Stored items from a collection:
%%

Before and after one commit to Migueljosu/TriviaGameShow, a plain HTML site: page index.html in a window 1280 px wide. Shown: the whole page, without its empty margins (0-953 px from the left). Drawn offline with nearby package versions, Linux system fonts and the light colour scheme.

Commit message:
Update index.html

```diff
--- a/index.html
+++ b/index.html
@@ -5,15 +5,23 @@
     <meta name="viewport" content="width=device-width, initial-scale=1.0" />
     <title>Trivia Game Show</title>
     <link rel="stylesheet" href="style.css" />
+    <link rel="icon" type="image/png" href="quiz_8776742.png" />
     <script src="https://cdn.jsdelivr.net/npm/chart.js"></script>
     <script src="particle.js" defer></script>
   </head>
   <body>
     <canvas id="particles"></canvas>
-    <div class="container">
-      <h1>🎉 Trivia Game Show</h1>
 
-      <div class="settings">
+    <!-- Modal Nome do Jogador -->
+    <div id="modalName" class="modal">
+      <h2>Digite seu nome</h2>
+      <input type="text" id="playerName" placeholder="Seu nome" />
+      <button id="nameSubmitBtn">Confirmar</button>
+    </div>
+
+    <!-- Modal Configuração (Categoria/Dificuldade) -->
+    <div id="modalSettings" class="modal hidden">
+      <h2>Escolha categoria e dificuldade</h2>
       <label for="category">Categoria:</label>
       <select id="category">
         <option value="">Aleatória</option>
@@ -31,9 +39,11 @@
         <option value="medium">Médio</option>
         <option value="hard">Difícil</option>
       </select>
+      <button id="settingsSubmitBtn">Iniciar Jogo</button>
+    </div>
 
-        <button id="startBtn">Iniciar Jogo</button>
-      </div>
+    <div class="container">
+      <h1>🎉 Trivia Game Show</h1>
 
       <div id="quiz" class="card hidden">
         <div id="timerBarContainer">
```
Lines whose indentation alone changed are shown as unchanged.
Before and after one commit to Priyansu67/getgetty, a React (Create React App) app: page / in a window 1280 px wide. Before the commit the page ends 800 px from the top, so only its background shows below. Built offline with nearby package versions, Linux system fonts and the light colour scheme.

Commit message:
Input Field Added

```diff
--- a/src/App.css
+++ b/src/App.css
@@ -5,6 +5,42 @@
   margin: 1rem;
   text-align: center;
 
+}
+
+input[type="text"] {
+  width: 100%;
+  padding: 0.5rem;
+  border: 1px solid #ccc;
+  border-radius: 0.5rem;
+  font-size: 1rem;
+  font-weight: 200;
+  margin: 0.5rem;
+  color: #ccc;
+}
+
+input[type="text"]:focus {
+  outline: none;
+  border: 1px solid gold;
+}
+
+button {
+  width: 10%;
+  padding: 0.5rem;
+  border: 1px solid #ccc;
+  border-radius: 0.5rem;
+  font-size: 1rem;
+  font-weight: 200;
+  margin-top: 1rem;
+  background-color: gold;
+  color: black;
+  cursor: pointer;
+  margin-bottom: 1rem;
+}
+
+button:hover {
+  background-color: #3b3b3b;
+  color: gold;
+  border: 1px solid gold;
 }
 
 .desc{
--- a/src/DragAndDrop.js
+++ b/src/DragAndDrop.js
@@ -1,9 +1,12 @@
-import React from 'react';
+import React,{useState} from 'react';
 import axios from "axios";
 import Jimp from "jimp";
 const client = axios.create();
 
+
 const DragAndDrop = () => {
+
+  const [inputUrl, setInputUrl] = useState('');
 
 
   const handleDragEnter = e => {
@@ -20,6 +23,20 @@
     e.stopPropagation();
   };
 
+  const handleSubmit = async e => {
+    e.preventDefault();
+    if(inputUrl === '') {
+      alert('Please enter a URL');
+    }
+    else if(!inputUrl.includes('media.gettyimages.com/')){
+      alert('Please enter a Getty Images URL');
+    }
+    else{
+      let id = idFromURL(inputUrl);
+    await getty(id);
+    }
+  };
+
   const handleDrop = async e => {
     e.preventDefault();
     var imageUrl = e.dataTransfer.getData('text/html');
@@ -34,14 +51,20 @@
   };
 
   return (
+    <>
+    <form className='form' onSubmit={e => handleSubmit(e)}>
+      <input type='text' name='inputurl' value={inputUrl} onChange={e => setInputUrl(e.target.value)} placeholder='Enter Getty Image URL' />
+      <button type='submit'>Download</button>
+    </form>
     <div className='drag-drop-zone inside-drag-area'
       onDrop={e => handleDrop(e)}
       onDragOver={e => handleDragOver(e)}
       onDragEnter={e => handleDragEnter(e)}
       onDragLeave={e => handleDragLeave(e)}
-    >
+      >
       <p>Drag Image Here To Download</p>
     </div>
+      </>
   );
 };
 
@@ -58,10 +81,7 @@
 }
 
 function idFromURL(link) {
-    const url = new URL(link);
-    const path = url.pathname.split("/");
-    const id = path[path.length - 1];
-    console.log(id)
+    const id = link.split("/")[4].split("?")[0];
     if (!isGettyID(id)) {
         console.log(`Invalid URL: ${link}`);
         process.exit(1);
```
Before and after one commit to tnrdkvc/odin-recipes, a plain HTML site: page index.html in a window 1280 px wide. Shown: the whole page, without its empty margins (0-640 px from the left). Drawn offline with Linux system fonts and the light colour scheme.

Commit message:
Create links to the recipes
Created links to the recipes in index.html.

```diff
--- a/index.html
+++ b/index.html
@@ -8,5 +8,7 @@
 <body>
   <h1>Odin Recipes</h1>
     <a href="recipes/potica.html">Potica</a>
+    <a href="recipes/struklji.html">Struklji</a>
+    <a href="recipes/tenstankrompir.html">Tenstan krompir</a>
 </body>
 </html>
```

%%

§ Task prompt: Reproduce all the entries above. Match them exactly.

§ Expected answer:
Before and after one commit to Migueljosu/TriviaGameShow, a plain HTML site: page index.html in a window 1280 px wide. Shown: the whole page, without its empty margins (0-953 px from the left). Drawn offline with nearby package versions, Linux system fonts and the light colour scheme.

Commit message:
Update index.html

```diff
--- a/index.html
+++ b/index.html
@@ -5,15 +5,23 @@
     <meta name="viewport" content="width=device-width, initial-scale=1.0" />
     <title>Trivia Game Show</title>
     <link rel="stylesheet" href="style.css" />
+    <link rel="icon" type="image/png" href="quiz_8776742.png" />
     <script src="https://cdn.jsdelivr.net/npm/chart.js"></script>
     <script src="particle.js" defer></script>
   </head>
   <body>
     <canvas id="particles"></canvas>
-    <div class="container">
-      <h1>🎉 Trivia Game Show</h1>
 
-      <div class="settings">
+    <!-- Modal Nome do Jogador -->
+    <div id="modalName" class="modal">
+      <h2>Digite seu nome</h2>
+      <input type="text" id="playerName" placeholder="Seu nome" />
+      <button id="nameSubmitBtn">Confirmar</button>
+    </div>
+
+    <!-- Modal Configuração (Categoria/Dificuldade) -->
+    <div id="modalSettings" class="modal hidden">
+      <h2>Escolha categoria e dificuldade</h2>
       <label for="category">Categoria:</label>
       <select id="category">
         <option value="">Aleatória</option>
@@ -31,9 +39,11 @@
         <option value="medium">Médio</option>
         <option value="hard">Difícil</option>
       </select>
+      <button id="settingsSubmitBtn">Iniciar Jogo</button>
+    </div>
 
-        <button id="startBtn">Iniciar Jogo</button>
-      </div>
+    <div class="container">
+      <h1>🎉 Trivia Game Show</h1>
 
       <div id="quiz" class="card hidden">
         <div id="timerBarContainer">
```
Lines whose indentation alone changed are shown as unchanged.
Before and after one commit to Priyansu67/getgetty, a React (Create React App) app: page / in a window 1280 px wide. Before the commit the page ends 800 px from the top, so only its background shows below. Built offline with nearby package versions, Linux system fonts and the light colour scheme.

Commit message:
Input Field Added

```diff
--- a/src/App.css
+++ b/src/App.css
@@ -5,6 +5,42 @@
   margin: 1rem;
   text-align: center;
 
+}
+
+input[type="text"] {
+  width: 100%;
+  padding: 0.5rem;
+  border: 1px solid #ccc;
+  border-radius: 0.5rem;
+  font-size: 1rem;
+  font-weight: 200;
+  margin: 0.5rem;
+  color: #ccc;
+}
+
+input[type="text"]:focus {
+  outline: none;
+  border: 1px solid gold;
+}
+
+button {
+  width: 10%;
+  padding: 0.5rem;
+  border: 1px solid #ccc;
+  border-radius: 0.5rem;
+  font-size: 1rem;
+  font-weight: 200;
+  margin-top: 1rem;
+  background-color: gold;
+  color: black;
+  cursor: pointer;
+  margin-bottom: 1rem;
+}
+
+button:hover {
+  background-color: #3b3b3b;
+  color: gold;
+  border: 1px solid gold;
 }
 
 .desc{
--- a/src/DragAndDrop.js
+++ b/src/DragAndDrop.js
@@ -1,9 +1,12 @@
-import React from 'react';
+import React,{useState} from 'react';
 import axios from "axios";
 import Jimp from "jimp";
 const client = axios.create();
 
+
 const DragAndDrop = () => {
+
+  const [inputUrl, setInputUrl] = useState('');
 
 
   const handleDragEnter = e => {
@@ -20,6 +23,20 @@
     e.stopPropagation();
   };
 
+  const handleSubmit = async e => {
+    e.preventDefault();
+    if(inputUrl === '') {
+      alert('Please enter a URL');
+    }
+    else if(!inputUrl.includes('media.gettyimages.com/')){
+      alert('Please enter a Getty Images URL');
+    }
+    else{
+      let id = idFromURL(inputUrl);
+    await getty(id);
+    }
+  };
+
   const handleDrop = async e => {
     e.preventDefault();
     var imageUrl = e.dataTransfer.getData('text/html');
@@ -34,14 +51,20 @@
   };
 
   return (
+    <>
+    <form className='form' onSubmit={e => handleSubmit(e)}>
+      <input type='text' name='inputurl' value={inputUrl} onChange={e => setInputUrl(e.target.value)} placeholder='Enter Getty Image URL' />
+      <button type='submit'>Download</button>
+    </form>
     <div className='drag-drop-zone inside-drag-area'
       onDrop={e => handleDrop(e)}
       onDragOver={e => handleDragOver(e)}
       onDragEnter={e => handleDragEnter(e)}
       onDragLeave={e => handleDragLeave(e)}
-    >
+      >
       <p>Drag Image Here To Download</p>
     </div>
+      </>
   );
 };
 
@@ -58,10 +81,7 @@
 }
 
 function idFromURL(link) {
-    const url = new URL(link);
-    const path = url.pathname.split("/");
-    const id = path[path.length - 1];
-    console.log(id)
+    const id = link.split("/")[4].split("?")[0];
     if (!isGettyID(id)) {
         console.log(`Invalid URL: ${link}`);
         process.exit(1);
```
Before and after one commit to tnrdkvc/odin-recipes, a plain HTML site: page index.html in a window 1280 px wide. Shown: the whole page, without its empty margins (0-640 px from the left). Drawn offline with Linux system fonts and the light colour scheme.

Commit message:
Create links to the recipes
Created links to the recipes in index.html.

```diff
--- a/index.html
+++ b/index.html
@@ -8,5 +8,7 @@
 <body>
   <h1>Odin Recipes</h1>
     <a href="recipes/potica.html">Potica</a>
+    <a href="recipes/struklji.html">Struklji</a>
+    <a href="recipes/tenstankrompir.html">Tenstan krompir</a>
 </body>
 </html>
```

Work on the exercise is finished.